>>>>

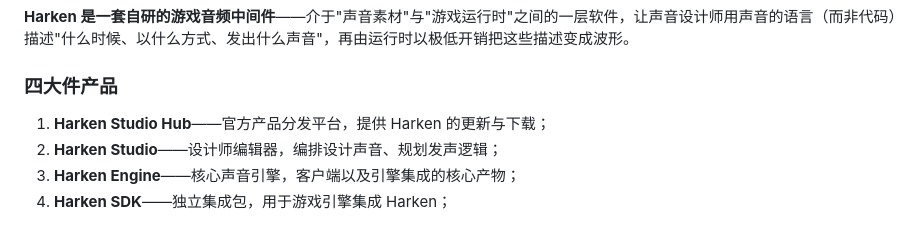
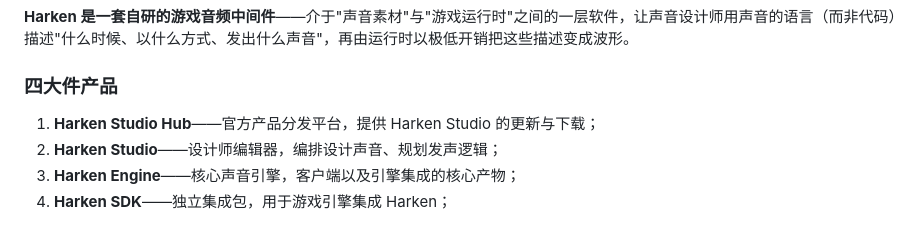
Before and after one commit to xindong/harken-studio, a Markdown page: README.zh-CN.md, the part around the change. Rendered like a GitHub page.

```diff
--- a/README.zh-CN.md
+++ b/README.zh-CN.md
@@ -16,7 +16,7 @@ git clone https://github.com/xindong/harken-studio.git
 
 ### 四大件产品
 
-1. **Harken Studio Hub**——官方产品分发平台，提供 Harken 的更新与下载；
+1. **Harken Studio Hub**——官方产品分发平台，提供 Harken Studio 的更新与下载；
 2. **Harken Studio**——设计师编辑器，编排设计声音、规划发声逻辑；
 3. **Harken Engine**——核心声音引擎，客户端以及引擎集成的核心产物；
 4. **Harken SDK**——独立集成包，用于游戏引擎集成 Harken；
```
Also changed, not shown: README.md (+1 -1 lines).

<<<<
>>>>

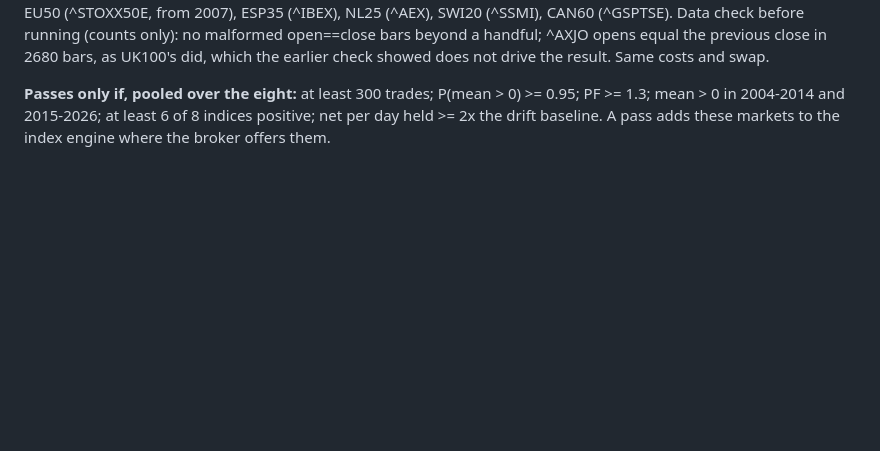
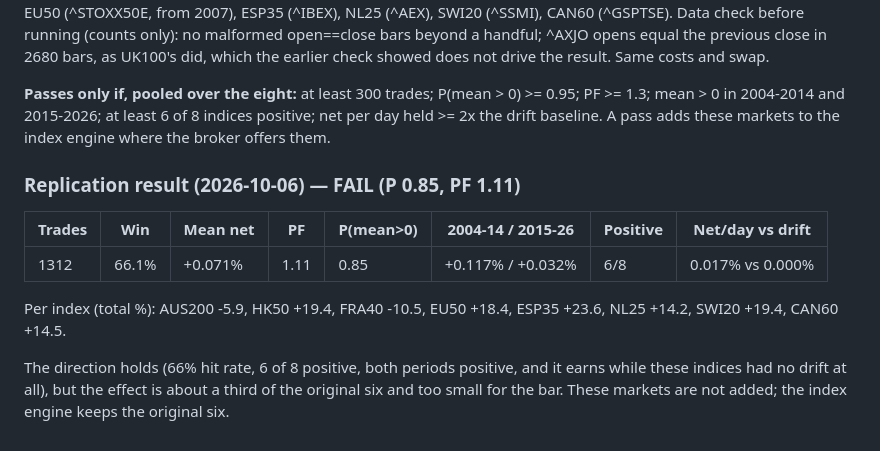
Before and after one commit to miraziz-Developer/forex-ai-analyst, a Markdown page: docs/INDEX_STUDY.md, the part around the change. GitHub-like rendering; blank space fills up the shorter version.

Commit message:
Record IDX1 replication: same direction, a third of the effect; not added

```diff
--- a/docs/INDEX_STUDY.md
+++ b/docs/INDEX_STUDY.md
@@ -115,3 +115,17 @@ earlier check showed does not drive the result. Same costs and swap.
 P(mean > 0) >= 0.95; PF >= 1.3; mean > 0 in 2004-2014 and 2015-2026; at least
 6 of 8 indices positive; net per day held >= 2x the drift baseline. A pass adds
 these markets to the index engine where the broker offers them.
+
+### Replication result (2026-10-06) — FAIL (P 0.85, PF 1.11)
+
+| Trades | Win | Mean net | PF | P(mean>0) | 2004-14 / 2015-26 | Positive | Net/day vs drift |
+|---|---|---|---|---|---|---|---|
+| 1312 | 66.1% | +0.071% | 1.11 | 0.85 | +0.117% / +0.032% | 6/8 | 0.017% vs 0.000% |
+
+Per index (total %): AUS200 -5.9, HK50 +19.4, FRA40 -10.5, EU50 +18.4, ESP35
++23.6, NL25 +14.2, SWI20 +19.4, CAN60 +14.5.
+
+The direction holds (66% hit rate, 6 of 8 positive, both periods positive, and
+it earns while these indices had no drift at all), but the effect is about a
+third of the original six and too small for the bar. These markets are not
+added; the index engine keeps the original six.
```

<<<<
>>>>

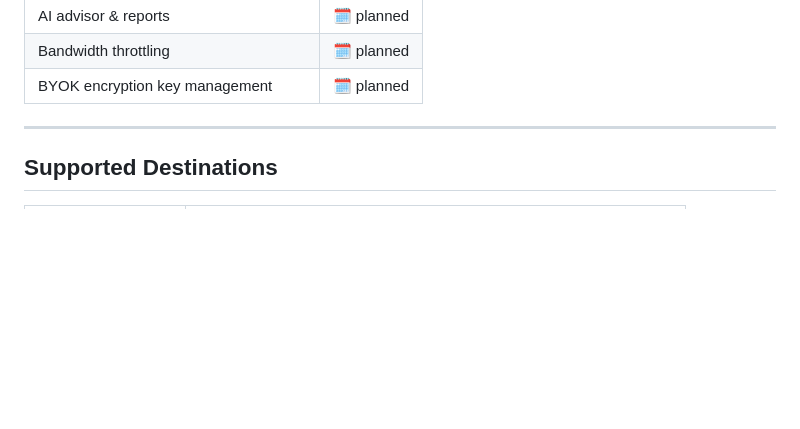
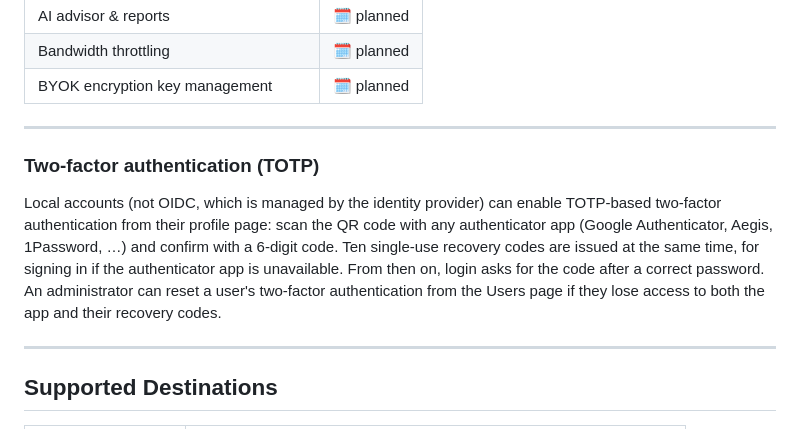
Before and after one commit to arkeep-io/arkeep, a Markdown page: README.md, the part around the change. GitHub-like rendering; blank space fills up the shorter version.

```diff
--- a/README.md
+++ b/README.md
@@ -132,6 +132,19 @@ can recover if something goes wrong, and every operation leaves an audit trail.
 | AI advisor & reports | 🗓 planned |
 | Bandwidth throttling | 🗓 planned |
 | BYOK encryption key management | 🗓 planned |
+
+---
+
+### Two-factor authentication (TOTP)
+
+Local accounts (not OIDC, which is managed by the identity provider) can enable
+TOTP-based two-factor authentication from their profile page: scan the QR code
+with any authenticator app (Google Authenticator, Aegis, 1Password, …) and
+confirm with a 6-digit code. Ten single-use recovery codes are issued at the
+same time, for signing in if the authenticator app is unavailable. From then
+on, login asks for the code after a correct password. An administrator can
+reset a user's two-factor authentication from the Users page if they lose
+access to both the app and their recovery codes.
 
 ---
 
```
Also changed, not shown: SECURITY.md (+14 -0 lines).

<<<<

Could you tally the lines of the listing above that contain the word "effect"? Give the number by itself.

# Result for this task:
2